Science laboratory safety and chemical hazard signs.
If you perform an experiment in your classroom, your teacher will explain how to be safe. Professional scientists follow safety rules as well, especially for the study of dangerous organisms, like the bacteria that cause bubonic plague (Figure below).
- Be sure to obey all safety guidelines given in lab instructions and by your teacher.
- Follow directions carefully.
- Tie back long hair.
- Wear closed toe shoes with flat heels and shirts with no hanging sleeves, hoods, or drawstrings.
- Use gloves, goggles, or safety aprons when instructed to do so.
- Broken glass should only be cleaned up with a dust pan and broom. Never touch broken glass with your bare hands.
- Never eat or drink anything in the science lab. Table tops and counters could have dangerous substances on them.
- Be sure to completely clean materials like test tubes and beakers. Leftover substances could interact with other substances in future experiments.
- If you are using flames or heat plates, be careful when you reach.

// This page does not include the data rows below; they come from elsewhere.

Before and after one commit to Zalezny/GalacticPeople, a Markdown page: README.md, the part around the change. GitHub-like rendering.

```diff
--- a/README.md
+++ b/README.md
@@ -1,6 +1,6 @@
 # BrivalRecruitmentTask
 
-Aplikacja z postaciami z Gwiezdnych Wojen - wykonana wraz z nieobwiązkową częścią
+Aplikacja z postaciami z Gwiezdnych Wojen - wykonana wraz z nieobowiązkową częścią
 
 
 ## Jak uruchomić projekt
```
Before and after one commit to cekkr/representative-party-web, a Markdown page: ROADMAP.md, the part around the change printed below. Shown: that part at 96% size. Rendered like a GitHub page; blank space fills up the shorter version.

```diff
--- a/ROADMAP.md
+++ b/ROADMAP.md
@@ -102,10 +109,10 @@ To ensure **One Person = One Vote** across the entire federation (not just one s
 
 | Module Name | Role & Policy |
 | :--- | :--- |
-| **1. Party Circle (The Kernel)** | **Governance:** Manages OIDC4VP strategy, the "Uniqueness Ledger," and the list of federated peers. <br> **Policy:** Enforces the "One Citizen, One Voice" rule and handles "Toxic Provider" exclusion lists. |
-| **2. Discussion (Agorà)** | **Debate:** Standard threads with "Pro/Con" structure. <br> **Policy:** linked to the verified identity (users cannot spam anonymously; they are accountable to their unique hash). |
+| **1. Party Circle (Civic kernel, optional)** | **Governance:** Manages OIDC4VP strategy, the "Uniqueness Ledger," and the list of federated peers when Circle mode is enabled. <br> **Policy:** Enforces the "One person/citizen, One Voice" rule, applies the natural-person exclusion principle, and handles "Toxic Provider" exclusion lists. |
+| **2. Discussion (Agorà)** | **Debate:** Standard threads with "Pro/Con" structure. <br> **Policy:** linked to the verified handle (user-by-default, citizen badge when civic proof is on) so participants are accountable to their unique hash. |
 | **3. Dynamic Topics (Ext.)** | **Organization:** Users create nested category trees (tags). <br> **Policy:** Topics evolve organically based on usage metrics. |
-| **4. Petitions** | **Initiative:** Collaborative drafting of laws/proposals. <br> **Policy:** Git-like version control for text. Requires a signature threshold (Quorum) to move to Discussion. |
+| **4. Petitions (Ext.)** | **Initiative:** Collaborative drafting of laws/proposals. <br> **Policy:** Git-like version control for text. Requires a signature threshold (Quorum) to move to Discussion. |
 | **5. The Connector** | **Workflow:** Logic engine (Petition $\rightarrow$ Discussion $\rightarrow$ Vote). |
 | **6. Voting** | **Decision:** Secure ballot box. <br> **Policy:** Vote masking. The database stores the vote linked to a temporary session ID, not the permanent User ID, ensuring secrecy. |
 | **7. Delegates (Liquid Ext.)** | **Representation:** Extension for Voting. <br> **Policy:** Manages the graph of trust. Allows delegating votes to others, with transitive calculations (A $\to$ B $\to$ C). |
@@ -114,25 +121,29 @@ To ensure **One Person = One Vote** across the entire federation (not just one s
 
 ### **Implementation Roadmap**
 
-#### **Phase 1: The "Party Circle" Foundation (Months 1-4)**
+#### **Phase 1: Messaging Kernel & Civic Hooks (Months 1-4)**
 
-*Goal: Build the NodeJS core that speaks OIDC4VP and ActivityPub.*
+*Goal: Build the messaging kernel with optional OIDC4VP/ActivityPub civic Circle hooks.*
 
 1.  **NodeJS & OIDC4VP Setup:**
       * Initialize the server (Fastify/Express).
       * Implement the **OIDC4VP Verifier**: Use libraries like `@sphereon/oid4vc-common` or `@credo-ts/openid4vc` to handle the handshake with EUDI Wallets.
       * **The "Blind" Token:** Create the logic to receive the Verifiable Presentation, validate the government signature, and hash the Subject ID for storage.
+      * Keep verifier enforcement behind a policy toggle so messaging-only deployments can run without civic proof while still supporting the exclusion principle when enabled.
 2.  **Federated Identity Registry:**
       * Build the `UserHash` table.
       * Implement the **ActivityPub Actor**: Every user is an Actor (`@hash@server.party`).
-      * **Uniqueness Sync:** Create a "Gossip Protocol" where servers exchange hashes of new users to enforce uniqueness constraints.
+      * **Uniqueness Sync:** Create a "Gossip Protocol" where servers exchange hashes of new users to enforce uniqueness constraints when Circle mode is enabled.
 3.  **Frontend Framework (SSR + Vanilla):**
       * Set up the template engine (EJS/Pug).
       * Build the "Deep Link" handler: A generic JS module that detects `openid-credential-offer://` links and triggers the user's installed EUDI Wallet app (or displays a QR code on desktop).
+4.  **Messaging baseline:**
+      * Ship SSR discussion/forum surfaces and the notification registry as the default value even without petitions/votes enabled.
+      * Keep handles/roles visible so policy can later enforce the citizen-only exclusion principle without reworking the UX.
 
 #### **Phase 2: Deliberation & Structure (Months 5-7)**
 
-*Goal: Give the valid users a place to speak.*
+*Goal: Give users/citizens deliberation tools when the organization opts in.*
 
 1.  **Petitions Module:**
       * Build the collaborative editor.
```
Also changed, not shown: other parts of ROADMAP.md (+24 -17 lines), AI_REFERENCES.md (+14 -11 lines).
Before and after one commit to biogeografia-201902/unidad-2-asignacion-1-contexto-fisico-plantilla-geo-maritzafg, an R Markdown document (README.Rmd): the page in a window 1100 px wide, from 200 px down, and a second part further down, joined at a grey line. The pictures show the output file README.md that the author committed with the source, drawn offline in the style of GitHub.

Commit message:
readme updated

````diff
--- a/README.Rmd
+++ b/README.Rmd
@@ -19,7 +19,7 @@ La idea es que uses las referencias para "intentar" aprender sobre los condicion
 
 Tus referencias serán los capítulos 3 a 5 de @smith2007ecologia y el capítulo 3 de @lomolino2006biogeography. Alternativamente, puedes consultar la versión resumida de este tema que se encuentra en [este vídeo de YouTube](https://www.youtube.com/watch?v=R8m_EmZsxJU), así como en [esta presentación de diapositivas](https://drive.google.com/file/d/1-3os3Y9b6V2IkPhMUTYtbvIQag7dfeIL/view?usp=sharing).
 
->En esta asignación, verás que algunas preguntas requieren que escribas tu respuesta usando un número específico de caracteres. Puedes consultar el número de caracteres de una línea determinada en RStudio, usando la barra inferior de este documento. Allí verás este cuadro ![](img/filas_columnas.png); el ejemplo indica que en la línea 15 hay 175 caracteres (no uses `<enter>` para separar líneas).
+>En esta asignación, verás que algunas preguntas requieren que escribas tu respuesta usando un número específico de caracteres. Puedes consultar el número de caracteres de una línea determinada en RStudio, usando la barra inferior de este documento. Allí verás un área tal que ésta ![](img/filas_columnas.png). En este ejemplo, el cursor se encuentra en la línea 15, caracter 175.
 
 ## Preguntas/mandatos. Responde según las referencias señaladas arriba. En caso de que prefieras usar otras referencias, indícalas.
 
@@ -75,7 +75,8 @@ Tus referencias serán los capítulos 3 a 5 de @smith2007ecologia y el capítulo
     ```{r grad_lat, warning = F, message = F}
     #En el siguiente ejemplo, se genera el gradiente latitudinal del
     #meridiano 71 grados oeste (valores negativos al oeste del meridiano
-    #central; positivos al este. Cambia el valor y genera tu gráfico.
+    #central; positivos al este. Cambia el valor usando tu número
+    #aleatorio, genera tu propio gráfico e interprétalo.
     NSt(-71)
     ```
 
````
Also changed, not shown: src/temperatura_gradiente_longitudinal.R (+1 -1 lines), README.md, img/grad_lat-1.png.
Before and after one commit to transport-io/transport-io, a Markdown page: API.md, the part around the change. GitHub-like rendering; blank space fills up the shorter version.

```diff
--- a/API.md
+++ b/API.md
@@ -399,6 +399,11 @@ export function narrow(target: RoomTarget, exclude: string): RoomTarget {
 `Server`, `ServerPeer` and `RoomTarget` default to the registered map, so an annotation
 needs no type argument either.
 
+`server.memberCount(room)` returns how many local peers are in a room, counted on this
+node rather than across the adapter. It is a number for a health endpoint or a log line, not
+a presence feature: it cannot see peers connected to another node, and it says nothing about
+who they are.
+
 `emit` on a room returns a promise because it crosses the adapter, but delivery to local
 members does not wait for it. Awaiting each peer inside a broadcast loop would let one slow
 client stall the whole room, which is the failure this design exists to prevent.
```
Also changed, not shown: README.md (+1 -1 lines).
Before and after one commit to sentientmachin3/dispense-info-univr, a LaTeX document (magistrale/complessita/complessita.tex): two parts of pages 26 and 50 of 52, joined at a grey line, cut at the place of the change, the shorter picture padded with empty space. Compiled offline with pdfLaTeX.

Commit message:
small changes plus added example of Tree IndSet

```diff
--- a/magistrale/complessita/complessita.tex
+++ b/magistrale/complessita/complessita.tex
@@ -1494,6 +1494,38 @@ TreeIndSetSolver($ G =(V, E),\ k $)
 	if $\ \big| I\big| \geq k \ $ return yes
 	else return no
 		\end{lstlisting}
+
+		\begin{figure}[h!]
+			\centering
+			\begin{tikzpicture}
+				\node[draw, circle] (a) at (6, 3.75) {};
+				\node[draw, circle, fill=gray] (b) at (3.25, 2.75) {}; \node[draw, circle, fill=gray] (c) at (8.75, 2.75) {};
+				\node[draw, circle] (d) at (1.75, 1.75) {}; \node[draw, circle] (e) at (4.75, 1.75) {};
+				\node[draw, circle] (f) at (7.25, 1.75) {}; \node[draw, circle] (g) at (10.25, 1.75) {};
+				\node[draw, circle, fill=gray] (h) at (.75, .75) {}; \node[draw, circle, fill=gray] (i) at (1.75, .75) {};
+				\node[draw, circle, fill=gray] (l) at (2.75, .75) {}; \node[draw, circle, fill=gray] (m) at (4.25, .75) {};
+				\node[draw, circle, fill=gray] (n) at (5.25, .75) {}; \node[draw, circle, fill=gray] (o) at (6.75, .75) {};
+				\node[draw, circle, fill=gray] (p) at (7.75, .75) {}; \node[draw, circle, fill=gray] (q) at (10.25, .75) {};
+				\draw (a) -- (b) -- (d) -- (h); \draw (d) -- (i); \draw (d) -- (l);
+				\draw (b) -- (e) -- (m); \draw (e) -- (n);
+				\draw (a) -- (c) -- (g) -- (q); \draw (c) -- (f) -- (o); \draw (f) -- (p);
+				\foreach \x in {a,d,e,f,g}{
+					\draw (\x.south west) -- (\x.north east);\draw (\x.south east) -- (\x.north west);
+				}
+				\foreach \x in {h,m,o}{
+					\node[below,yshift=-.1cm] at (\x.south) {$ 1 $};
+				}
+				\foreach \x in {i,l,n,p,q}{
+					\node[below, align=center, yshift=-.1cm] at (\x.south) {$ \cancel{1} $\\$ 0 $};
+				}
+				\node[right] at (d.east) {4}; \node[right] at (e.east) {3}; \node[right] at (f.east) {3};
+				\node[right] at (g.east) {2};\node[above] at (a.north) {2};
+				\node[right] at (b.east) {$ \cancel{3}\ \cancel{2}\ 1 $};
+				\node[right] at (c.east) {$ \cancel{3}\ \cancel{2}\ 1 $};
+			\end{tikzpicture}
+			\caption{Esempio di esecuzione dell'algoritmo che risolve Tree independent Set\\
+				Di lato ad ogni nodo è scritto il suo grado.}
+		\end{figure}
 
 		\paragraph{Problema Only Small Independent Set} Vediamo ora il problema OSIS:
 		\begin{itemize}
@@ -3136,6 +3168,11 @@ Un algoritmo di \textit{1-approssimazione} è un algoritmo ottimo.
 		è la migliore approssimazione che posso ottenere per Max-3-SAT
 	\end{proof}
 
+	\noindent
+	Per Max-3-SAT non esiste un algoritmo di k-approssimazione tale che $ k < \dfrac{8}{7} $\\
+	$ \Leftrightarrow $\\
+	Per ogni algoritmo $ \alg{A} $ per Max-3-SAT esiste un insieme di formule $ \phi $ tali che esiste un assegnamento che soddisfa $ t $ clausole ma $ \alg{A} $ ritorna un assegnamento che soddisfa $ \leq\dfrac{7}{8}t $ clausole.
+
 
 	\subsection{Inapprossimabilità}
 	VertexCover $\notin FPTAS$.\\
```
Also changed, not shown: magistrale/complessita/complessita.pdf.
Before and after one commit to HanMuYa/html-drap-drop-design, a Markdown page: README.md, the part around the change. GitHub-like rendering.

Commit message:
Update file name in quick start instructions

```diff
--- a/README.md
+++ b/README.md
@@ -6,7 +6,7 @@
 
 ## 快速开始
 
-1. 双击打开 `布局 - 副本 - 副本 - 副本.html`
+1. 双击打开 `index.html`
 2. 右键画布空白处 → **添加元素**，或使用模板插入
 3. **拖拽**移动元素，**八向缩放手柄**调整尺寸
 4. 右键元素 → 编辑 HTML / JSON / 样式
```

Be sure your arms and hair are kept far away from heat.
- Alert your teacher immediately if anything out of the ordinary occurs. An accident report may be required if someone is hurt. Also, the teacher must know if any materials are damaged or discarded.
Scientists studying dangerous organisms such as Yersinia pestis, the cause of bubonic plague, use special equipment that helps keep the organism from escaping the lab.
Globally Harmonized System
Scientists and businesses around the world must follow regulations when handling chemicals. It is important to understand how to proper use and dispose of potentially hazardous wastes. The globally harmonized system details information required on chemical labels and information sheets. Visit the following link for more detail. https://www.youtube.com/watch?v=Hcbl5kSCUIA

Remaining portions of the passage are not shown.